When Victor Frankenstein left his home to go study at Ingolstadt he left a very loving self-made family and was mournful, but looked on the bright side to learn about subjects he wanted to know more about. When coming back home after creating the creature he found his family and friends to be in a state of complete turmoil .Once he decided to leave to find the creature whom he believed had killed his loving brother, this is when his self-improvement began. He then observed the poor family and how even though they looked miserable and hungry, they found ways to smile once in a while and help each other out every single day for the betterment of the other members of the family. This connects to the event in the sense that the Jesuits are always trying to improve the way we learn, but still keeping what we believe to be fair and just instilled within the Jesuit students. Victor Frankenstein, although a troubled man who presumably lead to the death of three of his most loving companions and family members is trying to find ways to improve his well-being and that of others.
Tableau speaks of individualism and pride. The walking and the crossing of arms with one of another race during this time period was almost seen as breaking a commandment. While judged and gossiped about, the two hold their heads high and are comfortable with what they believe in. In the speech a student asked a question regarding the ethnicity difference that we have here at Loyola and why is it that the school is predominantly white. The question was answered directly and the thing that I mostly got out of it was the last thing the man sitting next to the speaker was that it was an embarrassing truth about our school’s diversity. It is a step of the awareness that this should and must change, but I didn’t see any intensity and honesty on reflecting on the question and maybe suggesting ideas to think about on changing the status quo.

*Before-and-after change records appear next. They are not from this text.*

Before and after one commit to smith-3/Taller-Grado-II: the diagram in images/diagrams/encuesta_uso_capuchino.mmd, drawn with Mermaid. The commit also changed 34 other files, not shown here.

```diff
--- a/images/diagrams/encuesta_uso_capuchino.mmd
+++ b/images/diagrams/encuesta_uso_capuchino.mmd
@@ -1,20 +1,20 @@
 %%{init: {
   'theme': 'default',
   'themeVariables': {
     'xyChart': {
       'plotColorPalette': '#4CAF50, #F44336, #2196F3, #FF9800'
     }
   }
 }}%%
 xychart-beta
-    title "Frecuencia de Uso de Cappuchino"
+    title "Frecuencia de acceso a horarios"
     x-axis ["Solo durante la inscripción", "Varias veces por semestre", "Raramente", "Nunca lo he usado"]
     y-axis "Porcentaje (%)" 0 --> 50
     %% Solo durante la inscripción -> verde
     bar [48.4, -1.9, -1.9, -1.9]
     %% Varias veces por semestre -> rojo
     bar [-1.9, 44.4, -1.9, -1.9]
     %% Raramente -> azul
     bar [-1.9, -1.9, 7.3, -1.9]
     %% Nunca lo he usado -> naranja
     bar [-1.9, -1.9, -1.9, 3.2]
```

“Theology” is a very short poem, but has a message that is meaningful and long lasting. What the speaker talks about is having the belief in an eternal resting place, which I also believe in, and the way to end up there when you pass on from this earth is through good works and kindness to all things and others. His neighbors (most likely the ones whom he sees as not very polite or warm-hearted) have done ill deeds and will end up with eternal damnation and suffering in the afterlife. With this thought buzzing in our heads, it teaches us to act and be a judge of our own characters and realize what is right from wrong. Jesuit values are what coming to Loyola is all about. Self-awareness and judgment and improvement is what we focus on and should continue to focus on.
After sitting through the speech and reading these works it struck me that even though I believe I am a loving individual and caring towards others, there is always one tiny thing that still misleads us from perfection. In response to this living with your own freedom and your duty to yourself to become the best suited person you can become is what this life is all about.